■ Exercise details: For each line in the records that contains "element", make a copy.

- Opening Delimiter -

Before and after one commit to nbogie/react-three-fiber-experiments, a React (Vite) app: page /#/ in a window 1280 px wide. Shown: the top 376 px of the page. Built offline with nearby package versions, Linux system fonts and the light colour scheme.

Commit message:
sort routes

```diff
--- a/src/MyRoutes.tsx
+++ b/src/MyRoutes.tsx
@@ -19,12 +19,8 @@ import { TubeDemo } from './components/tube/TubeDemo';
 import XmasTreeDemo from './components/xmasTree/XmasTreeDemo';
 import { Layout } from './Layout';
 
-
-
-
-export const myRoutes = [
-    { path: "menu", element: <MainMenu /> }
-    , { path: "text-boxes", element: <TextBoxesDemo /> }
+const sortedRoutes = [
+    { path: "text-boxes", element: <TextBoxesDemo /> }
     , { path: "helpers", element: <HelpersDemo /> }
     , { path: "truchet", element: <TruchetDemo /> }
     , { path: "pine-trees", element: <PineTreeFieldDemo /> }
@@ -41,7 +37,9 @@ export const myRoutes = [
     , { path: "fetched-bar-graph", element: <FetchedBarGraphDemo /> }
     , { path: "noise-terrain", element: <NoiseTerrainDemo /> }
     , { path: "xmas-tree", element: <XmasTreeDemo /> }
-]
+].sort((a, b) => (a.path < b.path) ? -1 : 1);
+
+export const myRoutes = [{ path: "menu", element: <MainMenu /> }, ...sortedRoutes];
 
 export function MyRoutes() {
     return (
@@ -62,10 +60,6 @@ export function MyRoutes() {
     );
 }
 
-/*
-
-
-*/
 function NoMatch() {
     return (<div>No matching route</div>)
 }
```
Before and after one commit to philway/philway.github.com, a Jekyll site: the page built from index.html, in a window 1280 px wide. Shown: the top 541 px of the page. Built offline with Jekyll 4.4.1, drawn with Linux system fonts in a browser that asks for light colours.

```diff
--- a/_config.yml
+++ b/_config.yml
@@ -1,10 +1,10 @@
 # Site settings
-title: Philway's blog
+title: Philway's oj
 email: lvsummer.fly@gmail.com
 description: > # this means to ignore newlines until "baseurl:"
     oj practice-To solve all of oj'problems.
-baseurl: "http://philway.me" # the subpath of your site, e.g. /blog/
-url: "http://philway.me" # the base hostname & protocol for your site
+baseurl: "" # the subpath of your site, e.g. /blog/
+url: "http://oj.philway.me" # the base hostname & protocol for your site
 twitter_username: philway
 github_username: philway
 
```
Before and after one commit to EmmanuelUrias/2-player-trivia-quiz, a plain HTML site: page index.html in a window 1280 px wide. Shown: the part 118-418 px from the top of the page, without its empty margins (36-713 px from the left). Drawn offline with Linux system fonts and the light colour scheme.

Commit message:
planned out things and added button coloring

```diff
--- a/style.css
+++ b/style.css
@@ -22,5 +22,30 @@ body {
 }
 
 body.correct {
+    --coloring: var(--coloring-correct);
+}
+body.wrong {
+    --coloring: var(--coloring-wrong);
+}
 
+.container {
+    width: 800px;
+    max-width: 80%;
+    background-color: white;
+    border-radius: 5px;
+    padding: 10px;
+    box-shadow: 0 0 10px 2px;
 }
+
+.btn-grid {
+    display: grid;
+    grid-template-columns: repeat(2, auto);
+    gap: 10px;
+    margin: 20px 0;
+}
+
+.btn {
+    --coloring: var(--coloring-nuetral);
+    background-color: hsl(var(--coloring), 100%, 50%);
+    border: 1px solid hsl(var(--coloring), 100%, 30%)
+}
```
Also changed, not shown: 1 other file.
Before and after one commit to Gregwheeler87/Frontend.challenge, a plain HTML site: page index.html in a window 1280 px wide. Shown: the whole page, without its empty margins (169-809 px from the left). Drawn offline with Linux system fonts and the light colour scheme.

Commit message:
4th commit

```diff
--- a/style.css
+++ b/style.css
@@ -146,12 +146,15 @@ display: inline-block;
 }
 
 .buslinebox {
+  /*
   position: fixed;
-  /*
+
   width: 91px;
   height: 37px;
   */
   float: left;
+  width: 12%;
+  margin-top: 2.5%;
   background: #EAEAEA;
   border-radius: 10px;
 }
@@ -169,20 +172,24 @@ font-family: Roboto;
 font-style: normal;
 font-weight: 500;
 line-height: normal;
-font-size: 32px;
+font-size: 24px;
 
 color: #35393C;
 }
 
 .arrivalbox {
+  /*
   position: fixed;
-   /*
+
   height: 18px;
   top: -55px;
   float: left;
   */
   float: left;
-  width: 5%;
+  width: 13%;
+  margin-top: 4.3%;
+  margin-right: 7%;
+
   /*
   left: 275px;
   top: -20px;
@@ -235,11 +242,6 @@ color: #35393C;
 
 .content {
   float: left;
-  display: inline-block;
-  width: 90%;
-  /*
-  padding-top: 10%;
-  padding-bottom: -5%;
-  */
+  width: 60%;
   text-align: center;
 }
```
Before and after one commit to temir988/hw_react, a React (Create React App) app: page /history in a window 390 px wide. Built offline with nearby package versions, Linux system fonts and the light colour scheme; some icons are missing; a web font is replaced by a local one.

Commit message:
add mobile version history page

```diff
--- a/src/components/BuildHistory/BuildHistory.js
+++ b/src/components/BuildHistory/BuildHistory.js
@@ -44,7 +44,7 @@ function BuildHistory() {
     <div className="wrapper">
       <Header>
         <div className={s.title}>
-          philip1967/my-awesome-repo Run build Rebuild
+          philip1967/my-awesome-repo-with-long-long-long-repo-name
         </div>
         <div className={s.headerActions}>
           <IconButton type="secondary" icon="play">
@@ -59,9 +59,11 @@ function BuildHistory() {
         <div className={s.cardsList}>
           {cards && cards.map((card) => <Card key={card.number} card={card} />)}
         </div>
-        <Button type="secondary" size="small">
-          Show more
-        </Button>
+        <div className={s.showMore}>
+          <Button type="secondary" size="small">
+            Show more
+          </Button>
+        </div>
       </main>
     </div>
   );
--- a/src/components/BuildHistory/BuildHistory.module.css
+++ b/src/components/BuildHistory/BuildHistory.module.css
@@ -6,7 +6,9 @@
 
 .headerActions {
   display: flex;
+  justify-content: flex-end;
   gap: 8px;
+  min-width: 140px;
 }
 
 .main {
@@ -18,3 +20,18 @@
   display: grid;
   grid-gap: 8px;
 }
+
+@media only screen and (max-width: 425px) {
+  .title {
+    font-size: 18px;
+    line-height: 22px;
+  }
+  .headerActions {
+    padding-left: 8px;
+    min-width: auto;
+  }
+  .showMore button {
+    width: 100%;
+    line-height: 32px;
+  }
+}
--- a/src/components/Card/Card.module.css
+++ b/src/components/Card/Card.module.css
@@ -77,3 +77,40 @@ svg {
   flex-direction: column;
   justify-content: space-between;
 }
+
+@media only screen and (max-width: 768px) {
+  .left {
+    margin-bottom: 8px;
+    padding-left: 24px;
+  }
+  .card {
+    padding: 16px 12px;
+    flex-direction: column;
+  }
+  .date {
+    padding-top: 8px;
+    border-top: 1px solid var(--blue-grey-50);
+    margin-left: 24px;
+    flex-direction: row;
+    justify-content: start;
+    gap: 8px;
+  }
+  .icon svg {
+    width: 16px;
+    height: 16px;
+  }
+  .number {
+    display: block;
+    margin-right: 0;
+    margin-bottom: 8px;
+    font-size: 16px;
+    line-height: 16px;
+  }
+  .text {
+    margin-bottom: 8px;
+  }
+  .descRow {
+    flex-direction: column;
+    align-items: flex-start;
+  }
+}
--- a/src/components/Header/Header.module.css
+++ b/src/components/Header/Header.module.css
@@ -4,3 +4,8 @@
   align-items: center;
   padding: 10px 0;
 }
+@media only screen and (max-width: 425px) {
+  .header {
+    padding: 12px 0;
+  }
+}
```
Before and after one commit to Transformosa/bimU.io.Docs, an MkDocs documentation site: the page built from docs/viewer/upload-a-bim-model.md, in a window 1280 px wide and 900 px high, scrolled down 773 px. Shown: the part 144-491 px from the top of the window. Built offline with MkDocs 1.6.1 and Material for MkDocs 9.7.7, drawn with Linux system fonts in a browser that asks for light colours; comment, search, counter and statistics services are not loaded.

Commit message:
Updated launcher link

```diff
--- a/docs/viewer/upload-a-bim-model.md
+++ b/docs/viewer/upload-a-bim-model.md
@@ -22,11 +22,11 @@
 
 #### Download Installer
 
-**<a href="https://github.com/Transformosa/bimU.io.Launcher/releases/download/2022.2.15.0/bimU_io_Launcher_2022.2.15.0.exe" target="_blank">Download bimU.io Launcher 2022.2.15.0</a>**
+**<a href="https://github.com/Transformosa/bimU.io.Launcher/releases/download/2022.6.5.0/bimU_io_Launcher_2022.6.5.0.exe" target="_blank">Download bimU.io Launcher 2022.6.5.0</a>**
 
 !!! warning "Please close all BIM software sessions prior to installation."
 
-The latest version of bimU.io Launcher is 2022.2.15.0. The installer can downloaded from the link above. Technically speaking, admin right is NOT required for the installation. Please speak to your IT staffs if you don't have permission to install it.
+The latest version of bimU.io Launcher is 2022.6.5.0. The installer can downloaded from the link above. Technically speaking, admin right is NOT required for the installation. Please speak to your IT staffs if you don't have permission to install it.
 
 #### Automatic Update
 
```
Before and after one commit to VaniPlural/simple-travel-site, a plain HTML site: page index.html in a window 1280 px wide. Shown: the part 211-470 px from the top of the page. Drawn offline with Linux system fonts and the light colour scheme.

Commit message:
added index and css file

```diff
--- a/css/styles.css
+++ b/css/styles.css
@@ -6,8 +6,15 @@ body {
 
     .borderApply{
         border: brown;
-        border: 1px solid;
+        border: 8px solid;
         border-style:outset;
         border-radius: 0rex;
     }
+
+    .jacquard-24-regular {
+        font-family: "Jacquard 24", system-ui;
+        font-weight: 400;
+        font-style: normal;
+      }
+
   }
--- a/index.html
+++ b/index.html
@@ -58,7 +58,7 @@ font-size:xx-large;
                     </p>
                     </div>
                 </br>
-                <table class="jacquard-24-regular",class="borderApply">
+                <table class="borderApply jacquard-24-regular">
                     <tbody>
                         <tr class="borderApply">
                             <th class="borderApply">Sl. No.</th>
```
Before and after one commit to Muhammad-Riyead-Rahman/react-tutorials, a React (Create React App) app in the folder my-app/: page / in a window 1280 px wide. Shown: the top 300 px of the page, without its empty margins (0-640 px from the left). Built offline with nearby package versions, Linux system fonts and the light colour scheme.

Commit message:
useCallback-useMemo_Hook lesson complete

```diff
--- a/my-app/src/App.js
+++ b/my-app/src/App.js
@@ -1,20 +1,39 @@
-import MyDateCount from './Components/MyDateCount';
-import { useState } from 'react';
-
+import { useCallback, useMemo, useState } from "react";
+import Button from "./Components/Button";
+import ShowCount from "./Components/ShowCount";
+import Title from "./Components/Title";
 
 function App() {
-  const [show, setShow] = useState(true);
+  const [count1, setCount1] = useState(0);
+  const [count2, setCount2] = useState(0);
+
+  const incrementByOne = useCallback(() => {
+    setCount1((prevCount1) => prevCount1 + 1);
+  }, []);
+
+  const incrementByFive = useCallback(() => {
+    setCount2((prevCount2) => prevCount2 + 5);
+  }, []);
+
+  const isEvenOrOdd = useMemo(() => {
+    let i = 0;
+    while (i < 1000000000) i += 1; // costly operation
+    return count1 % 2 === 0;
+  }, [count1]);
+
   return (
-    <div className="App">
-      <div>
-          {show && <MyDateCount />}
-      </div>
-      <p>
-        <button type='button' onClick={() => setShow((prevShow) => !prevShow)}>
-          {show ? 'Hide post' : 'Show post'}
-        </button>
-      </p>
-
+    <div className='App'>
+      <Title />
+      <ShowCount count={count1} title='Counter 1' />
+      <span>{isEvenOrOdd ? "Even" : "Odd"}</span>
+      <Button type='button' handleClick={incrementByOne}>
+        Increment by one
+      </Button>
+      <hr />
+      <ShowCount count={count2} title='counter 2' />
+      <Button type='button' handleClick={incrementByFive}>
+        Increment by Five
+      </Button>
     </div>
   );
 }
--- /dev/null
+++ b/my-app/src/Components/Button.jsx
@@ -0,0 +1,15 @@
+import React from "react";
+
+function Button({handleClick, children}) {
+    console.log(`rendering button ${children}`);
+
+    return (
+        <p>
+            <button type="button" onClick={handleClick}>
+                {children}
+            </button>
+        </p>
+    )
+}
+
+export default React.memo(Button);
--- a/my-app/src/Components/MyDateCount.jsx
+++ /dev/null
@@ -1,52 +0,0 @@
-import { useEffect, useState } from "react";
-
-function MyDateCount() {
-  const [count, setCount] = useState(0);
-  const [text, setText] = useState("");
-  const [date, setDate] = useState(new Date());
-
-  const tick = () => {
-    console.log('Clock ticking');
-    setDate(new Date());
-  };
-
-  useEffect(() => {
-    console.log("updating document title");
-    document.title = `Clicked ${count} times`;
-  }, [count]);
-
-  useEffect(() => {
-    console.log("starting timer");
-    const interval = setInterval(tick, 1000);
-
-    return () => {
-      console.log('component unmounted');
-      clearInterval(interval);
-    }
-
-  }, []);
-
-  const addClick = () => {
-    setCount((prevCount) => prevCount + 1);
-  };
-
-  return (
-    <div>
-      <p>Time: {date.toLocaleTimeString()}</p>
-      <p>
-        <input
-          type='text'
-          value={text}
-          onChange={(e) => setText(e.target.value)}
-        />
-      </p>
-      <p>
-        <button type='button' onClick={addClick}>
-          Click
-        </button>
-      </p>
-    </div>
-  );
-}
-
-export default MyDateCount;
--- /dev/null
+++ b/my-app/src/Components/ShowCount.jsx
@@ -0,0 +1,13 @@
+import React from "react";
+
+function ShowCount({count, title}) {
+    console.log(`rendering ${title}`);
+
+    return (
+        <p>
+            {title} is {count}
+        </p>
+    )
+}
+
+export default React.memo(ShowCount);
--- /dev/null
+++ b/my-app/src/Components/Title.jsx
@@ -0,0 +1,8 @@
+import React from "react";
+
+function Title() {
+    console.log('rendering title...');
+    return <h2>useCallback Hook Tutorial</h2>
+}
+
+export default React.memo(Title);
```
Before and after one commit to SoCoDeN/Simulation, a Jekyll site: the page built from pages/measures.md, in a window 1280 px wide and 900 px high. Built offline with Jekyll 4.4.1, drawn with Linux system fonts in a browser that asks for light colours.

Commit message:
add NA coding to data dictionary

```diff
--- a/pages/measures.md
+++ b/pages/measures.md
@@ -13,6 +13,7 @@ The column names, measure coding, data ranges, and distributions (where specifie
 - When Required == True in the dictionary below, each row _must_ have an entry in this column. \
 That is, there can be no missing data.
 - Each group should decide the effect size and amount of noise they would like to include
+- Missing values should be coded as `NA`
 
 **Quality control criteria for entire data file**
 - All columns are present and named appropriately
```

- Closing Delimiter -

■ Output for this exercise:
-    { path: "menu", element: <MainMenu /> }
-    , { path: "text-boxes", element: <TextBoxesDemo /> }
+    { path: "text-boxes", element: <TextBoxesDemo /> }
     , { path: "helpers", element: <HelpersDemo /> }
     , { path: "truchet", element: <TruchetDemo /> }
     , { path: "pine-trees", element: <PineTreeFieldDemo /> }
     , { path: "fetched-bar-graph", element: <FetchedBarGraphDemo /> }
     , { path: "noise-terrain", element: <NoiseTerrainDemo /> }
     , { path: "xmas-tree", element: <XmasTreeDemo /> }
+export const myRoutes = [{ path: "menu", element: <MainMenu /> }, ...sortedRoutes];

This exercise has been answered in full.